Returning to last season’s campaign, there were times when the league title looked to be in the bag. The early season winning run until October and the 2-1 New Year win over Rangers at Celtic Park, twice saw Celtic with considerable leads, which they then surrendered over a period. Even when winning games, the team wasn’t playing consistently well and, in football terms, we were papering over the cracks. The overall Celtic performance last season did not match what the supporters expect.

Some may read this and see it as a sense of entitlement. However, you have to appreciate the advantage which Celtic have in terms of resources. We have by far the biggest stadium, the biggest fan base, and enjoy, at this time, an enormous financial advantage over our rivals. The resources and finances we have must be utilised to our advantage. This summer has to see quality players attracted to Celtic Park. No more projects, young guys with potential, but established, quality players who will be seen as an improvement and be able hold down a first team place and improve the team. Celtic fans pay a lot of money each summer and are entitled to enjoy a certain standard of player and the quality which they bring.

The reason for doing this is twofold. Firstly, we want to sustain our position as Scotland’s premier club. But perhaps more important, we do not want to go into the new Champions League set up and be used as cannon fodder, as has happened these last few seasons. For all his faults, you have to go back to Neil Lennon’s tenure as Celtic manager to find a time when Celtic made any impression whatsoever in European football. This is a source of great frustration and does not reflect well on Celtic’s supposed ambition as a major European football force. It’s about time the Board matched the aspirations and desires of the supporters and that MUST start this summer by recruiting a considerably better standard of player.

Last summer’s player recruitment was absolutely shambolic. Some signings were ordinary, some were mediocre, and some were downright poor. We are now saddled with a number of players who Celtic will have considerable trouble off-loading and there will be financial loss on them.

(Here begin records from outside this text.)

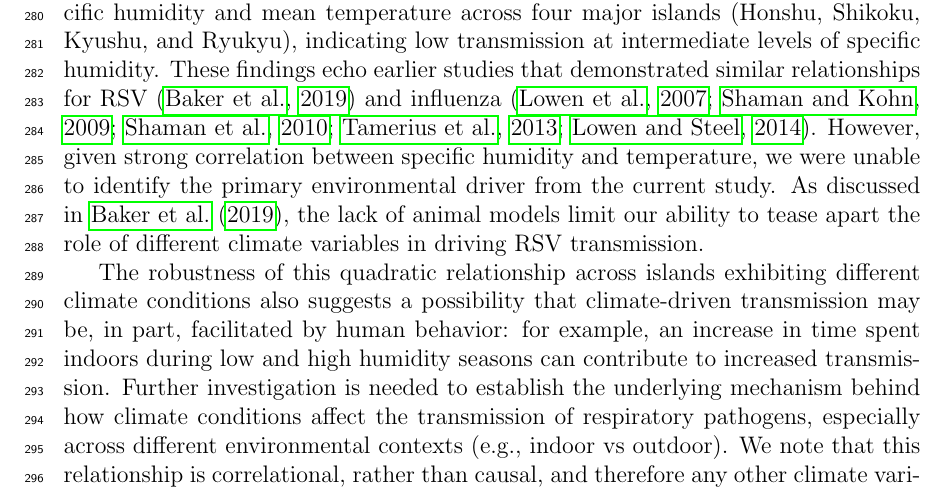
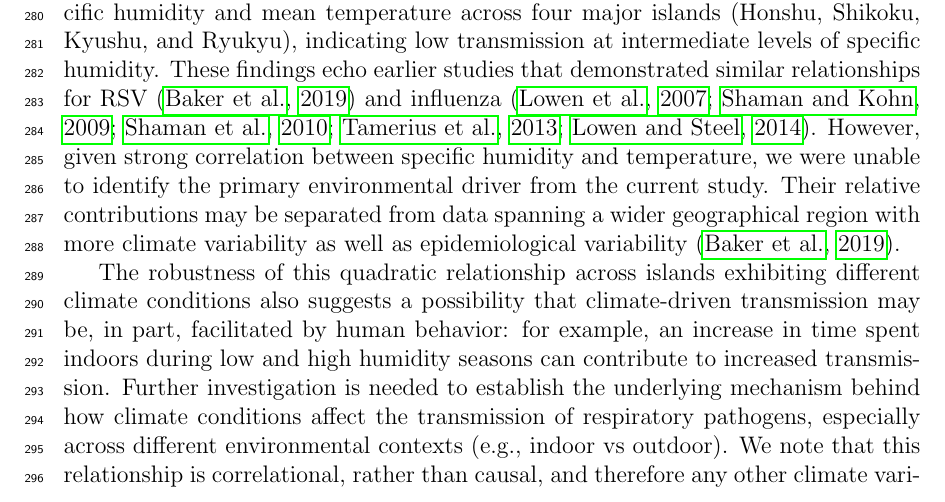
Before and after one commit to parksw3/perturbation, a LaTeX document (doc/perturbation.tex): part of page 9 of 36, cut so that both start at the same text. Compiled offline with pdfLaTeX.

Commit message:
Update perturbation.tex

```diff
--- a/doc/perturbation.tex
+++ b/doc/perturbation.tex
@@ -335,7 +335,7 @@ We showed that these differences could be explained by the differences in underl
 Notably, we found a robust, quadratic relationship between the estimated transmission rates against mean specific humidity and mean temperature across four major islands (Honshu, Shikoku, Kyushu, and Ryukyu), indicating low transmission at intermediate levels of specific humidity.
 These findings echo earlier studies that demonstrated similar relationships for RSV \citep{baker2019epidemic} and influenza \citep{lowen2007influenza,shaman2009absolute,shaman2010absolute,tamerius2013environmental,lowen2014roles}.
 However, given strong correlation between specific humidity and temperature, we were unable to identify the primary environmental driver from the current study.
-As discussed in \cite{baker2019epidemic}, the lack of animal models limit our ability to tease apart the role of different climate variables in driving RSV transmission.
+Their relative contributions may be separated from data spanning a wider geographical region with more climate variability as well as epidemiological variability \citep{baker2019epidemic}.
 
 The robustness of this quadratic relationship across islands exhibiting different climate conditions also suggests a possibility that climate-driven transmission may be, in part, facilitated by human behavior: for example, an increase in time spent indoors during low and high humidity seasons can contribute to increased transmission.
 Further investigation is needed to establish the underlying mechanism behind how climate conditions affect the transmission of respiratory pathogens, especially across different environmental contexts (e.g., indoor vs outdoor).
```
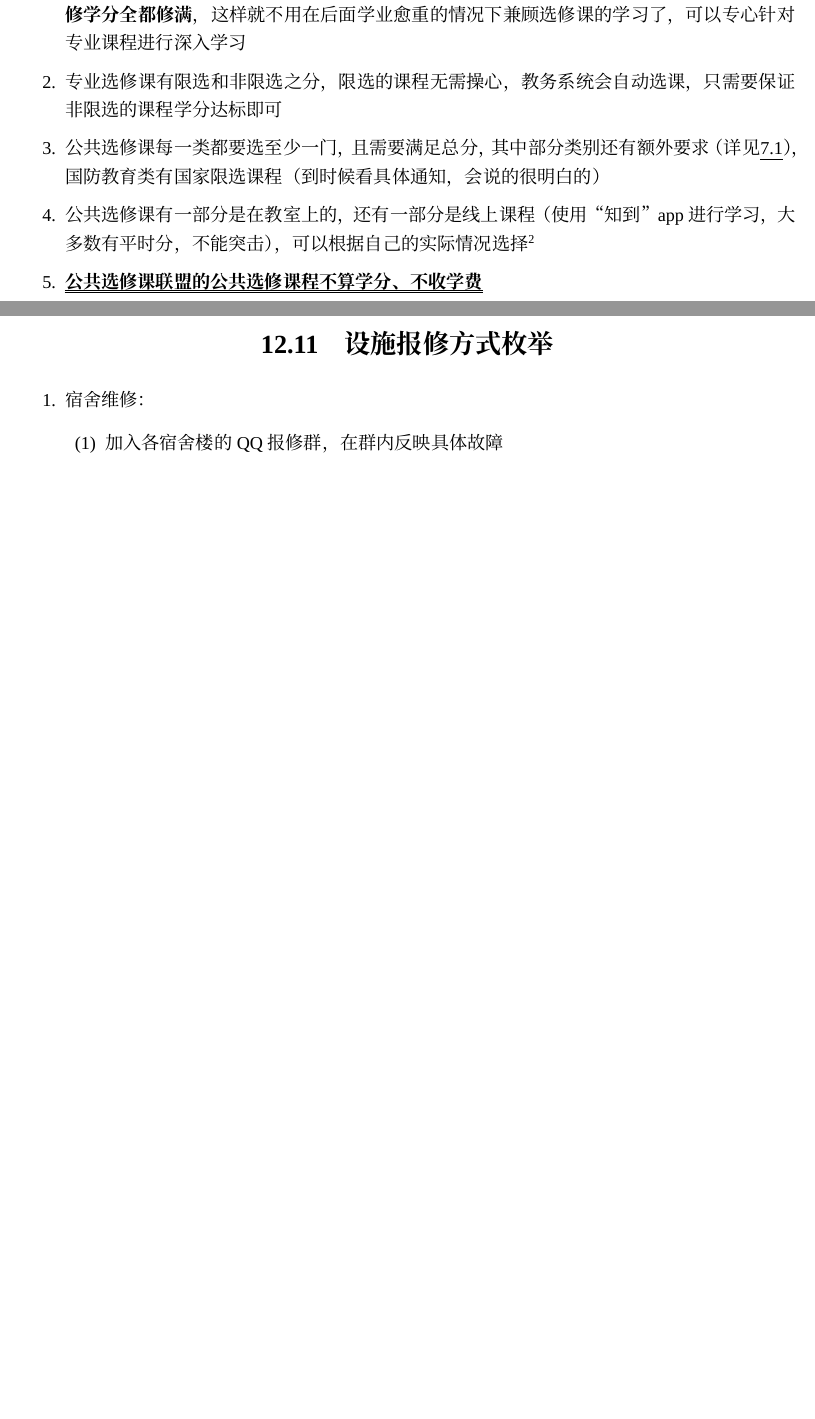
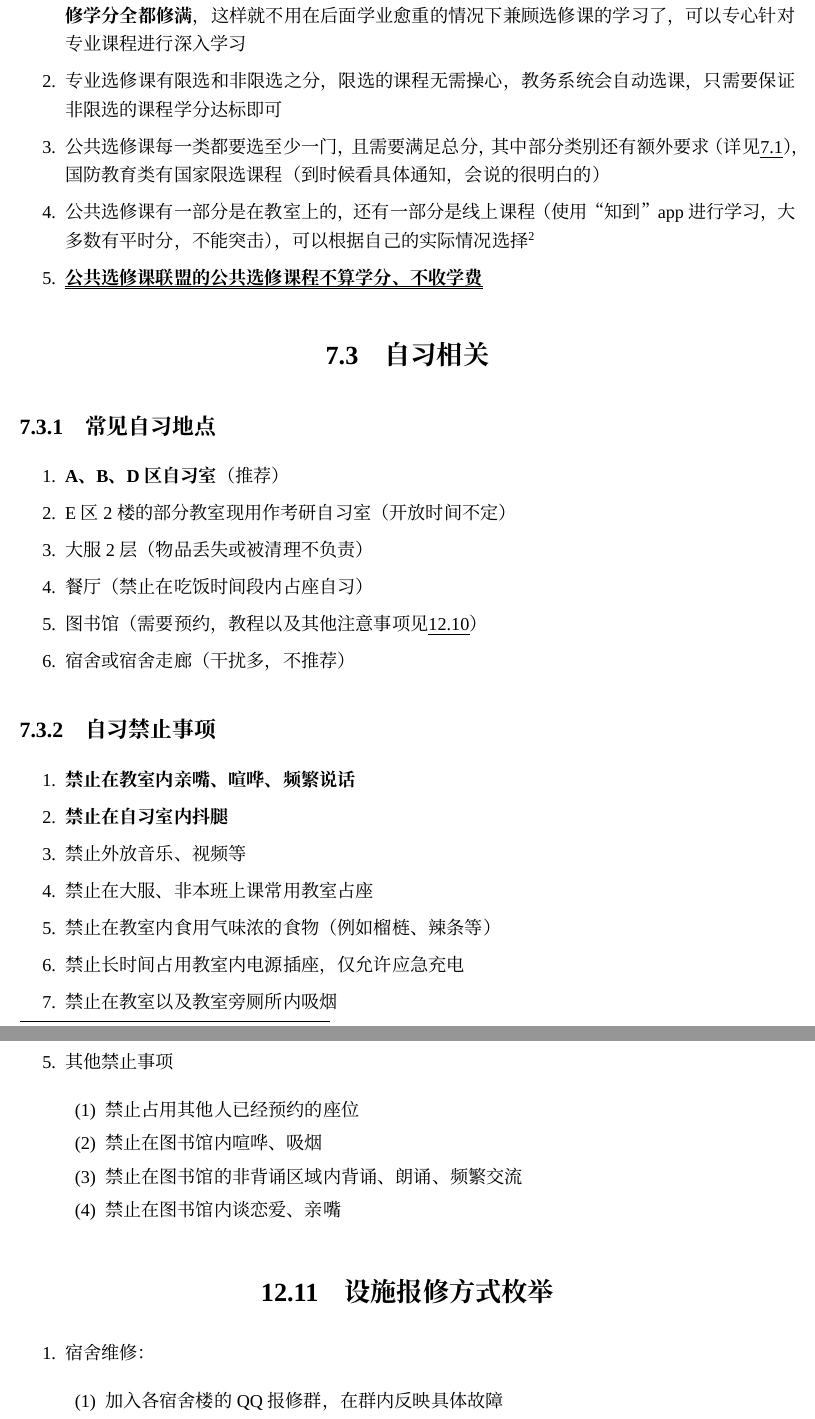
Before and after one commit to Mikachu2333/sdsmu_welcome_tex, a LaTeX document (main.tex, which reads common_tutorials.tex, study.tex): two parts of pages 17 and 32 of 41 before the commit and two parts of pages 17 and 33 of 43 after it, joined at a grey line, cut so that both start at the same text, the shorter picture padded with empty space. Compiled offline with XeLaTeX; a missing font is replaced by an installed copy or a similar font.

Commit message:
Format some, correct mistake, add details about self-studying, add notes about library

```diff
--- a/common_tutorials.tex
+++ b/common_tutorials.tex
@@ -168,6 +169,13 @@
                   \item 未选择暂离而离开座位被举报的记一次违规
                   \item 停止使用后未选择退馆的记一次违规
                   \item \textbf{三次违规后将取消座位预约资格三天}
+            \end{enumerate}
+      \item 其他禁止事项
+            \begin{enumerate}
+                  \item 禁止占用其他人已经预约的座位
+                  \item 禁止在图书馆内喧哗、吸烟
+                  \item 禁止在图书馆的非背诵区域内背诵、朗诵、频繁交流
+                  \item 禁止在图书馆内谈恋爱、亲嘴
             \end{enumerate}
 \end{enumerate}
 
--- a/study.tex
+++ b/study.tex
@@ -22,6 +22,27 @@
       \item \textbf{\uuline{公共选修课联盟的公共选修课程不算学分、不收学费}}
 \end{enumerate}
 
+\section[自习相关]{自习相关}
+\subsection[常见自习地点]{常见自习地点}
+\begin{enumerate}
+      \item \textbf{A、B、D区自习室}（推荐）
+      \item E区2楼的部分教室现用作考研自习室（开放时间不定）
+      \item 大服2层（物品丢失或被清理不负责）
+      \item 餐厅（禁止在吃饭时间段内占座自习）
+      \item 图书馆（需要预约，教程以及其他注意事项见\uline{\ref{library_book}}）
+      \item 宿舍或宿舍走廊（干扰多，不推荐）
+\end{enumerate}
+\subsection[自习禁止事项]{自习禁止事项}
+\begin{enumerate}
+      \item \textbf{禁止在教室内亲嘴、喧哗、频繁说话}
+      \item \textbf{禁止在自习室内抖腿}
+      \item 禁止外放音乐、视频等
+      \item 禁止在大服、非本班上课常用教室占座
+      \item 禁止在教室内食用气味浓的食物（例如榴梿、辣条等）
+      \item 禁止长时间占用教室内电源插座，仅允许应急充电
+      \item 禁止在教室以及教室旁厕所内吸烟
+\end{enumerate}
+
 \section[其他说明]{其他说明}
 \begin{enumerate}
       \item \textbf{大一不参与四六级，大二才能报名四六级考试}
```
Also changed, not shown: preface.tex (+5 -5 lines), school_life.tex (+2 -2 lines), common_tutorials.tex (1 more changed lines), study.tex (1 more changed lines).
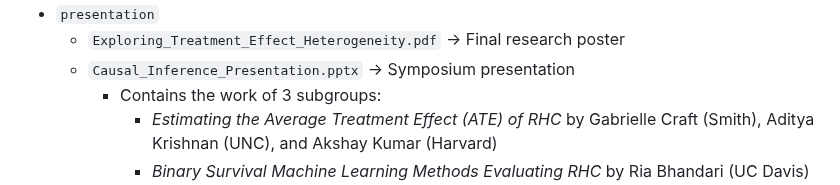
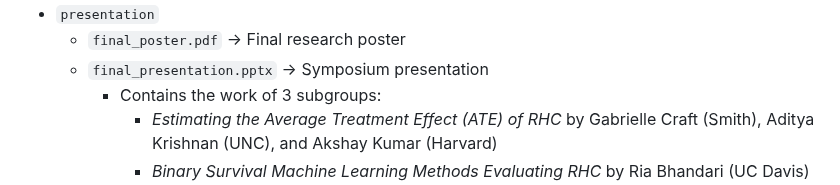
Before and after one commit to quinn-hungerford/bdsy-rhc-survival, a Markdown page: README.md, the part around the change. GitHub-like rendering.

```diff
--- a/README.md
+++ b/README.md
@@ -67,8 +67,8 @@ We implemented a multi-model survival analysis pipeline to explore treatment eff
   - `figures/` → All generated plots (PNG outputs)
   - `tables/` → Model outputs and summary CSVs
 - `presentation`
-  - `Exploring_Treatment_Effect_Heterogeneity.pdf` → Final research poster
-  - `Causal_Inference_Presentation.pptx` → Symposium presentation
+  - `final_poster.pdf` → Final research poster
+  - `final_presentation.pptx` → Symposium presentation
       - Contains the work of 3 subgroups:
           - *Estimating the Average Treatment Effect (ATE) of RHC* by Gabrielle Craft (Smith), Aditya Krishnan (UNC), and Akshay Kumar (Harvard)
           - *Binary Survival Machine Learning Methods Evaluating RHC* by Ria Bhandari (UC Davis) and Saptashwa Baisya (Indian Statistical Institute)
```
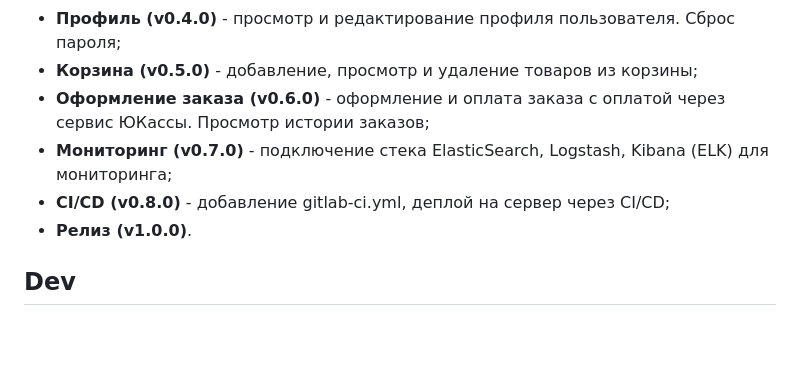
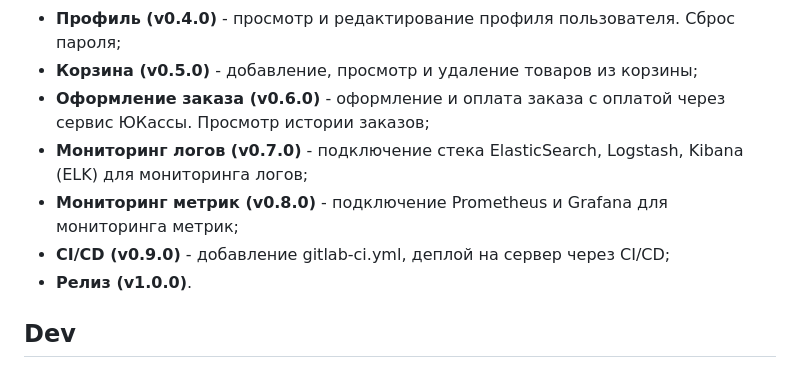
Before and after one commit to stafeeff-dmitrij/dodopizza-be, a Markdown page: README.md, the part around the change. GitHub-like rendering; blank space fills up the shorter version.

Commit message:
docs(README.md): Обновить схему развития проекта
Обновить пункт развития проекта, добавив подкючение и мониторинг метрик

```diff
--- a/README.md
+++ b/README.md
@@ -52,8 +52,9 @@ docker compose up -d
 * **Профиль (v0.4.0)** - просмотр и редактирование профиля пользователя. Сброс пароля;
 * **Корзина (v0.5.0)** - добавление, просмотр и удаление товаров из корзины;
 * **Оформление заказа (v0.6.0)** - оформление и оплата заказа с оплатой через сервис ЮКассы. Просмотр истории заказов;
-* **Мониторинг (v0.7.0)** - подключение стека ElasticSearch, Logstash, Kibana (ELK) для мониторинга;
-* **CI/CD (v0.8.0)** - добавление gitlab-ci.yml, деплой на сервер через CI/CD;
+* **Мониторинг логов (v0.7.0)** - подключение стека ElasticSearch, Logstash, Kibana (ELK) для мониторинга логов;
+* **Мониторинг метрик (v0.8.0)** - подключение Prometheus и Grafana для мониторинга метрик;
+* **CI/CD (v0.9.0)** - добавление gitlab-ci.yml, деплой на сервер через CI/CD;
 * **Релиз (v1.0.0)**.
 
 ## Dev
```
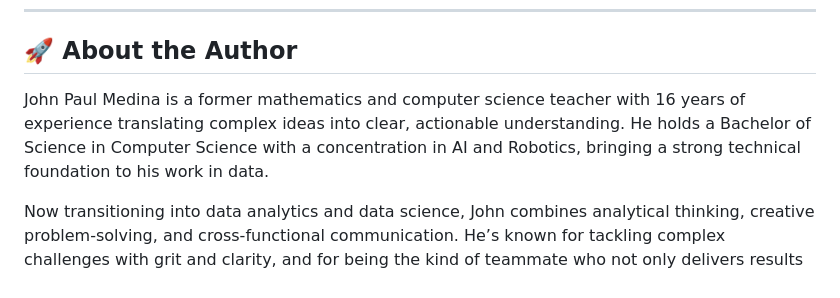
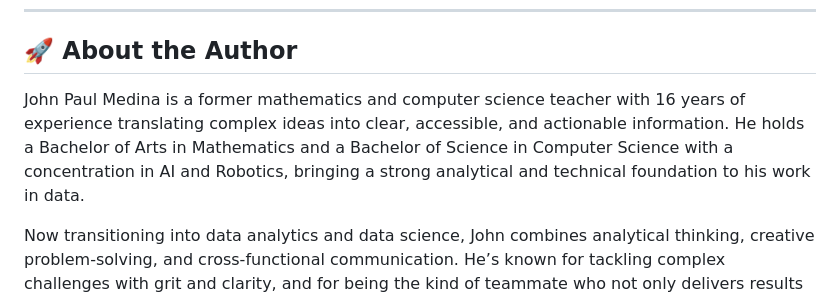
Before and after one commit to jmedinacs/cyclistic_user_behavior_analysis, a Markdown page: README.md, the part around the change. Drawn GitHub-style.

Commit message:
Updated about the author of README.

```diff
--- a/README.md
+++ b/README.md
@@ -149,7 +149,7 @@ install.packages(c(
 
 ## 🚀 About the Author
 
-John Paul Medina is a former mathematics and computer science teacher with 16 years of experience translating complex ideas into clear, actionable understanding. He holds a Bachelor of Science in Computer Science with a concentration in AI and Robotics, bringing a strong technical foundation to his work in data.
+John Paul Medina is a former mathematics and computer science teacher with 16 years of experience translating complex ideas into clear, accessible, and actionable information. He holds a Bachelor of Arts in Mathematics and a Bachelor of Science in Computer Science with a concentration in AI and Robotics, bringing a strong analytical and technical foundation to his work in data.
 
 Now transitioning into data analytics and data science, John combines analytical thinking, creative problem-solving, and cross-functional communication. He’s known for tackling complex challenges with grit and clarity, and for being the kind of teammate who not only delivers results but uplifts those around him.
 
```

Almost every area of the team needs improvement. A new goalkeeper to replace the inspirational Joe Hart. A left sided centre back to accompany Cameron Carter-Vickers. A holding midfield player to ease the strain on Callum McGregor. A replacement for Matt O’Riley, who will surely be leaving for pastures new. And two quality wingers to augment Maeda and Forrest. The wide players are absolutely vital to Rodgers’ system. That was the one area which affected the team most last season, especially when Maeda was injured. Kyogo thrives on the service from the wings and nothing was forthcoming. The new recruits to play in those roles, Yang, Tilio, Palma and Kuhn, have been especially disappointing. It’s also hoped that deals can be agreed for Adam Idah and Paolo Bernardo, who will hopefully contribute more now that they are used to playing in Scotland for a period.

As the club basks in the success of last season, the fixtures have now been announced and fans cast an eye towards the new league campaign. No one was really expecting much to happen regarding transfers until July. With the Euros in full swing and the transfer window not opening until I July, the months of July and August will be absolutely vital for the Celtic Board to bring sufficiently higher quality players to the club and give Brendan Rodgers the backing which he deserves as Celtic manager.

Failure to do so, and another mediocre season endured, will not be easy for Celtic fans to tolerate. The patience of the supporters has been sorely tested. It’s all very well to be financially solvent, but sitting on that money and not putting it to good use is actually a considerable form of negligence in itself. The Celtic Board will do well to remember this. Fail to act appropriately this summer and the consequences will be massive for everyone concerned.